§ YOUR ASSIGNMENT
Read each of the lines below and tally those with "chooses"; the tally is the whole answer.

§ EXTRACTED DATA
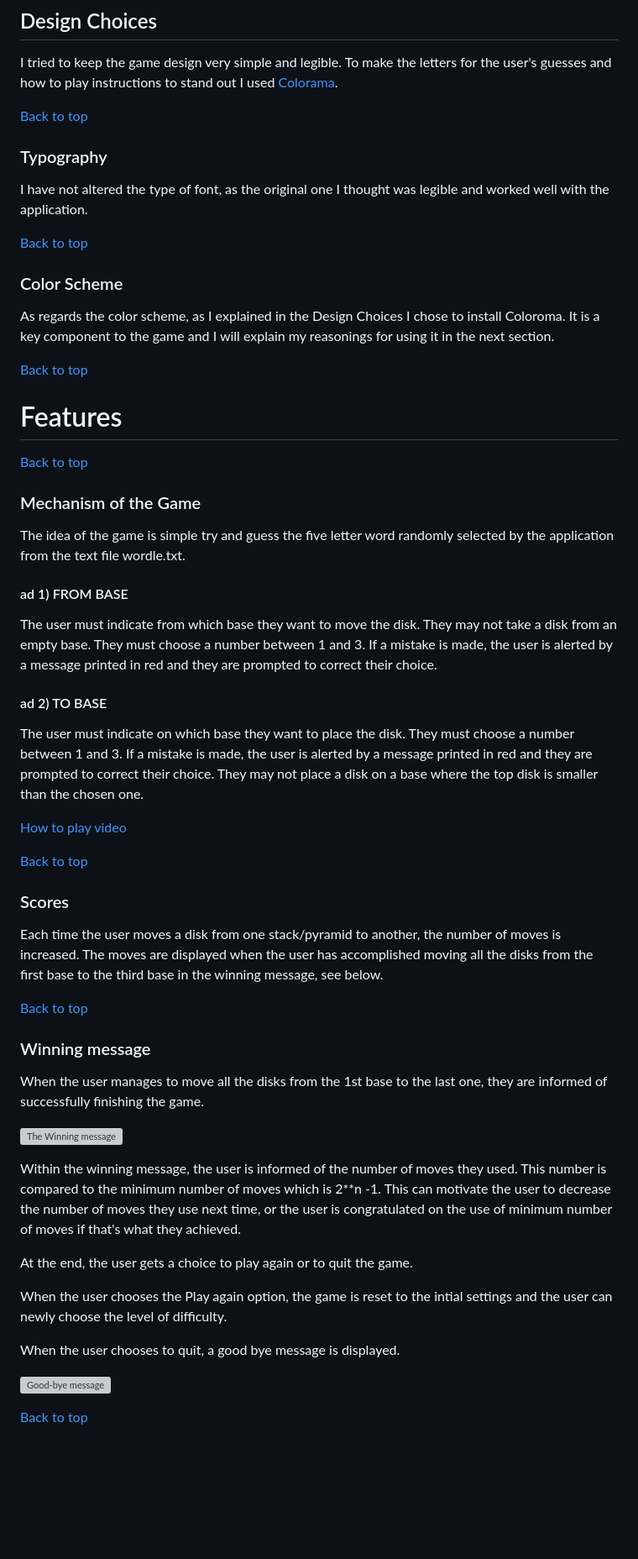
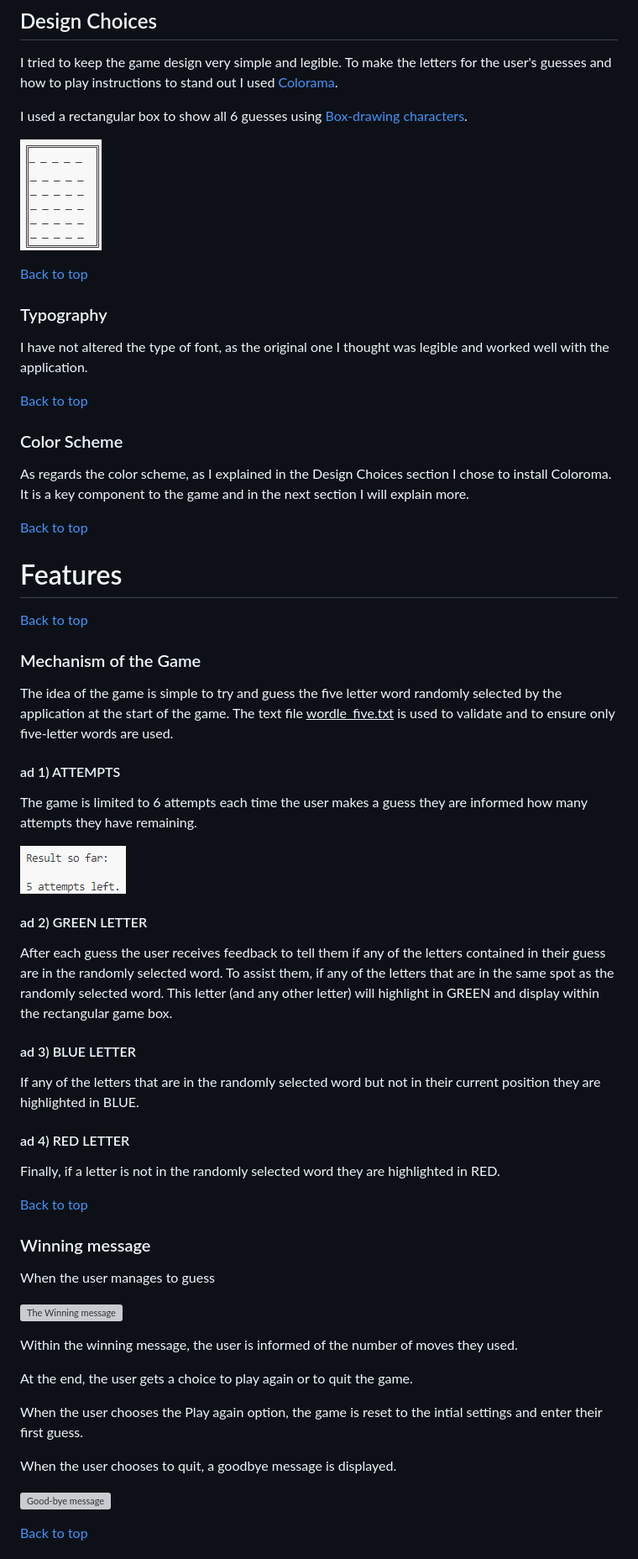
Before and after one commit to carlow78/wordle-challenge, a Markdown page: README.md, the part around the change printed below. Shown: that part at 84% size. Drawn GitHub-style; pictures changed too: assets/images/game-border.png (added), assets/images/wordle-attempts.png (added); blank space fills up the shorter version; grey boxes are pictures that could not be loaded.

Commit message:
readme
readme update with images

```diff
--- a/README.md
+++ b/README.md
@@ -117,6 +121,11 @@ The app structure is very simple and uniformed as it is a CLI application and it
 
 I tried to keep the game design very simple and legible. To make the letters for the user's guesses and how to play instructions to stand out I used [Colorama](https://pypi.org/project/colorama/).
 
+I used a rectangular box to show all 6 guesses using [Box-drawing characters](https://en.wikipedia.org/wiki/Box-drawing_character).
+
+![Rectangular Game Box](assets/images/game-border.png)
+
+
 [Back to top](#contents)
 ### Typography
 
@@ -126,47 +135,53 @@ I have not altered the type of font, as the original one I thought was legible a
 
 ### Color Scheme
 
-As regards the color scheme, as I explained in the Design Choices I chose to install Coloroma. It is a key component to the game and I will explain my reasonings for using it in the next section.
+As regards the color scheme, as I explained in the Design Choices section I chose to install Coloroma. It is a key component to the game and in the next section I will explain more.
 
 [Back to top](#contents)
 
 # Features
 
 [Back to top](#contents)
+
 ### Mechanism of the Game
 
-The idea of the game is simple try and guess the five letter word randomly selected by the application from the text file wordle.txt.
+The idea of the game is simple to try and guess the five letter word randomly selected by the application at the start of the game. The text file <u>wordle_five.txt</u> is used to validate and to ensure only five-letter words are used.
 
-#### ad 1) FROM BASE
+#### ad 1) ATTEMPTS
 
-The user must indicate from which base they want to move the disk. They may not take a disk from an empty base. They must choose a number between 1 and 3. If a mistake is made, the user is alerted by a message printed in red and they are prompted to correct their choice.
+The game is limited to 6 attempts each time the user makes a guess they are informed how many attempts they have remaining.
 
-#### ad 2) TO BASE
+![Wordle Green](assets/images/wordle-attempts.png)
 
-The user must indicate on which base they want to place the disk. They must choose a number between 1 and 3. If a mistake is made, the user is alerted by a message printed in red and they are prompted to correct their choice. They may not place a disk on a base where the top disk is smaller than the chosen one.
 
-[How to play video](/readme-images/mechanism_of_the_game.webm)
+#### ad 2) GREEN LETTER
 
-[Back to top](#contents)
-### Scores
+After each guess the user receives feedback to tell them if any of the letters contained in their guess are in the randomly selected word.
+To assist them, if any of the letters that are in the same spot as the randomly selected word. This letter (and any other letter) will highlight in GREEN and display within the rectangular game box.
 
-Each time the user moves a disk from one stack/pyramid to another, the number of moves is increased. The moves are displayed when the user has accomplished moving all the disks from the first base to the third base in the winning message, see below.
+#### ad 3) BLUE LETTER
+
+If any of the letters that are in the randomly selected word but not in their current position they are highlighted in BLUE.
+
+#### ad 4) RED LETTER
+
+Finally, if a letter is not in the randomly selected word they are highlighted in RED.
 
 [Back to top](#contents)
 
 ### Winning message
 
-When the user manages to move all the disks from the 1st base to the last one, they are informed of successfully finishing the game.
+When the user manages to guess
 
 ![The Winning message](/readme-images/congratulations.png)
 
-Within the winning message, the user is informed of the number of moves they used. This number is compared to the minimum number of moves which is 2**n -1. This can motivate the user to decrease the number of moves they use next time, or the user is congratulated on the use of minimum number of moves if that's what they achieved.
+Within the winning message, the user is informed of the number of moves they used.
 
 At the end, the user gets a choice to play again or to quit the game.
 
-When the user chooses the Play again option, the game is reset to the intial settings and the user can newly choose the level of difficulty.
+When the user chooses the Play again option, the game is reset to the intial settings and enter their first guess.
 
-When the user chooses to quit, a good bye message is displayed.
+When the user chooses to quit, a goodbye message is displayed.
 
 ![Good-bye message](readme-images/good_bye.png)
 
```
Also changed, not shown: other parts of README.md (+9 -14 lines), assets/images/start-screen.png (added), assets/images/wordle-green.png (added).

§ RESPONSE FOR THIS EXERCISE
4